══ Task data ══
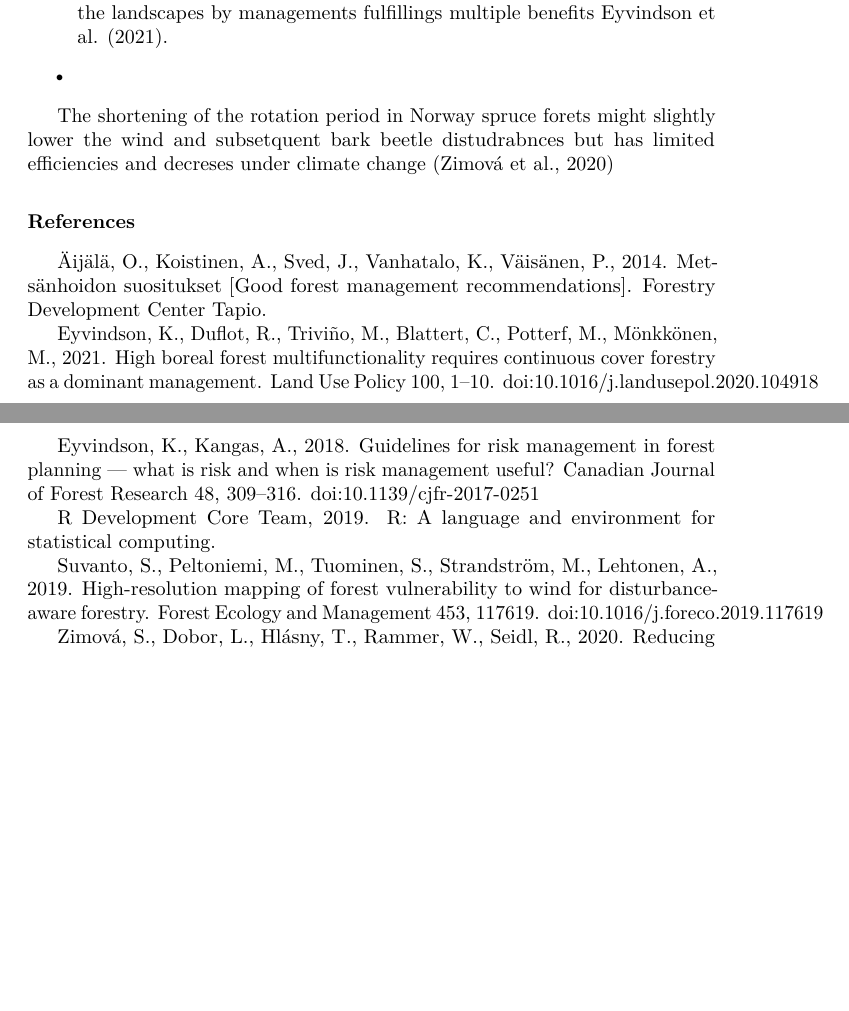
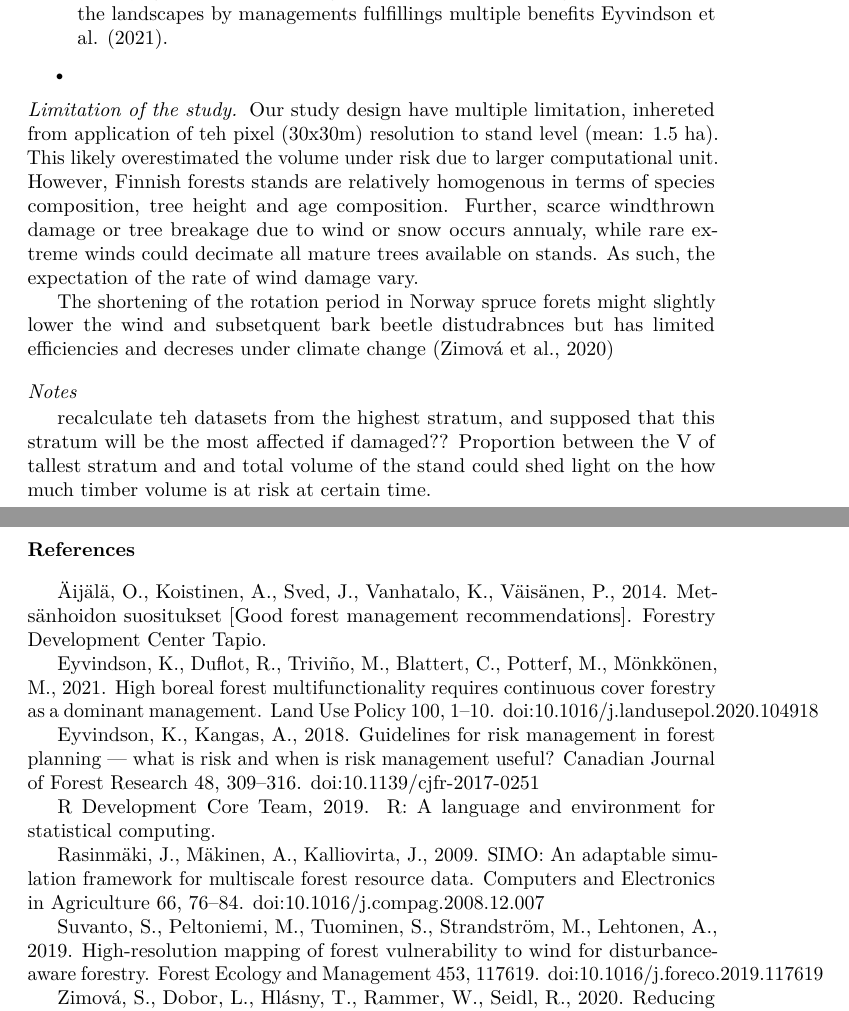
Before and after one commit to mariapotterf/windDamage, a LaTeX paper (test_manus/test_manus.tex): two parts of pages 12 and 13 of 13, joined at a grey line, cut so that both start at the same text, the shorter picture padded with empty space. Compiled offline with pdfLaTeX.

```diff
--- a/test_manus/test_manus.tex
+++ b/test_manus/test_manus.tex
@@ -518,10 +522,28 @@
 \item
 \end{itemize}
 
+\paragraph{Limitation of the study}\label{limitation-of-the-study}
+
+Our study design have multiple limitation, inhereted from application of
+teh pixel (30x30m) resolution to stand level (mean: 1.5 ha). This likely
+overestimated the volume under risk due to larger computational unit.
+However, Finnish forests stands are relatively homogenous in terms of
+species composition, tree height and age composition. Further, scarce
+windthrown damage or tree breakage due to wind or snow occurs annualy,
+while rare extreme winds could decimate all mature trees available on
+stands. As such, the expectation of the rate of wind damage vary.
+
 The shortening of the rotation period in Norway spruce forets might
 slightly lower the wind and subsetquent bark beetle distudrabnces but
 has limited efficiencies and decreses under climate change (Zimová et
 al., 2020)
+
+\subsubsection{Notes}\label{notes}
+
+recalculate teh datasets from the highest stratum, and supposed that
+this stratum will be the most affected if damaged?? Proportion between
+the V of tallest stratum and and total volume of the stand could shed
+light on the how much timber volume is at risk at certain time.
 
 \section*{References}\label{references}
 \addcontentsline{toc}{section}{References}
@@ -549,6 +571,12 @@
 R Development Core Team, 2019. R: A language and environment for
 statistical computing.
 
+\hypertarget{ref-Rasinmaki2009}{}
+Rasinmäki, J., Mäkinen, A., Kalliovirta, J., 2009. SIMO: An adaptable
+simulation framework for multiscale forest resource data. Computers and
+Electronics in Agriculture 66, 76--84.
+doi:\href{https://doi.org/10.1016/j.compag.2008.12.007}{10.1016/j.compag.2008.12.007}
+
 \hypertarget{ref-Suvanto2019}{}
 Suvanto, S., Peltoniemi, M., Tuominen, S., Strandström, M., Lehtonen,
 A., 2019. High-resolution mapping of forest vulnerability to wind for
```
Also changed, not shown: test_manus/test_manus.pdf, test_manus/test_manus_files/figure-latex/fig3_mean_risk_by_intensity_plot-1.pdf, test_manus/test_manus_files/figure-latex/fig_6_count_open_edge-1.pdf, test_manus/test_manus_files/figure-latex/fig_windRisk_time_change-1.pdf, test_manus/test_manus_files/figure-latex/res_D_tree_height-1.pdf, test_manus/test_manus_files/figure-latex/species_change-1.pdf, test_manus/test_manus_files/figure-latex/unnamed-chunk-2-1.pdf, test_manus/test_manus.tex (18 more changed lines), 2 other files.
═══
→ Exercise requirements
Return the material verbatim; the images are not to appear in the copy.

→ Exercise response
Before and after one commit to mariapotterf/windDamage, a LaTeX paper (test_manus/test_manus.tex): two parts of pages 12 and 13 of 13, joined at a grey line, cut so that both start at the same text, the shorter picture padded with empty space. Compiled offline with pdfLaTeX.

```diff
--- a/test_manus/test_manus.tex
+++ b/test_manus/test_manus.tex
@@ -518,10 +522,28 @@
 \item
 \end{itemize}
 
+\paragraph{Limitation of the study}\label{limitation-of-the-study}
+
+Our study design have multiple limitation, inhereted from application of
+teh pixel (30x30m) resolution to stand level (mean: 1.5 ha). This likely
+overestimated the volume under risk due to larger computational unit.
+However, Finnish forests stands are relatively homogenous in terms of
+species composition, tree height and age composition. Further, scarce
+windthrown damage or tree breakage due to wind or snow occurs annualy,
+while rare extreme winds could decimate all mature trees available on
+stands. As such, the expectation of the rate of wind damage vary.
+
 The shortening of the rotation period in Norway spruce forets might
 slightly lower the wind and subsetquent bark beetle distudrabnces but
 has limited efficiencies and decreses under climate change (Zimová et
 al., 2020)
+
+\subsubsection{Notes}\label{notes}
+
+recalculate teh datasets from the highest stratum, and supposed that
+this stratum will be the most affected if damaged?? Proportion between
+the V of tallest stratum and and total volume of the stand could shed
+light on the how much timber volume is at risk at certain time.
 
 \section*{References}\label{references}
 \addcontentsline{toc}{section}{References}
@@ -549,6 +571,12 @@
 R Development Core Team, 2019. R: A language and environment for
 statistical computing.
 
+\hypertarget{ref-Rasinmaki2009}{}
+Rasinmäki, J., Mäkinen, A., Kalliovirta, J., 2009. SIMO: An adaptable
+simulation framework for multiscale forest resource data. Computers and
+Electronics in Agriculture 66, 76--84.
+doi:\href{https://doi.org/10.1016/j.compag.2008.12.007}{10.1016/j.compag.2008.12.007}
+
 \hypertarget{ref-Suvanto2019}{}
 Suvanto, S., Peltoniemi, M., Tuominen, S., Strandström, M., Lehtonen,
 A., 2019. High-resolution mapping of forest vulnerability to wind for
```
Also changed, not shown: test_manus/test_manus.pdf, test_manus/test_manus_files/figure-latex/fig3_mean_risk_by_intensity_plot-1.pdf, test_manus/test_manus_files/figure-latex/fig_6_count_open_edge-1.pdf, test_manus/test_manus_files/figure-latex/fig_windRisk_time_change-1.pdf, test_manus/test_manus_files/figure-latex/res_D_tree_height-1.pdf, test_manus/test_manus_files/figure-latex/species_change-1.pdf, test_manus/test_manus_files/figure-latex/unnamed-chunk-2-1.pdf, test_manus/test_manus.tex (18 more changed lines), 2 other files.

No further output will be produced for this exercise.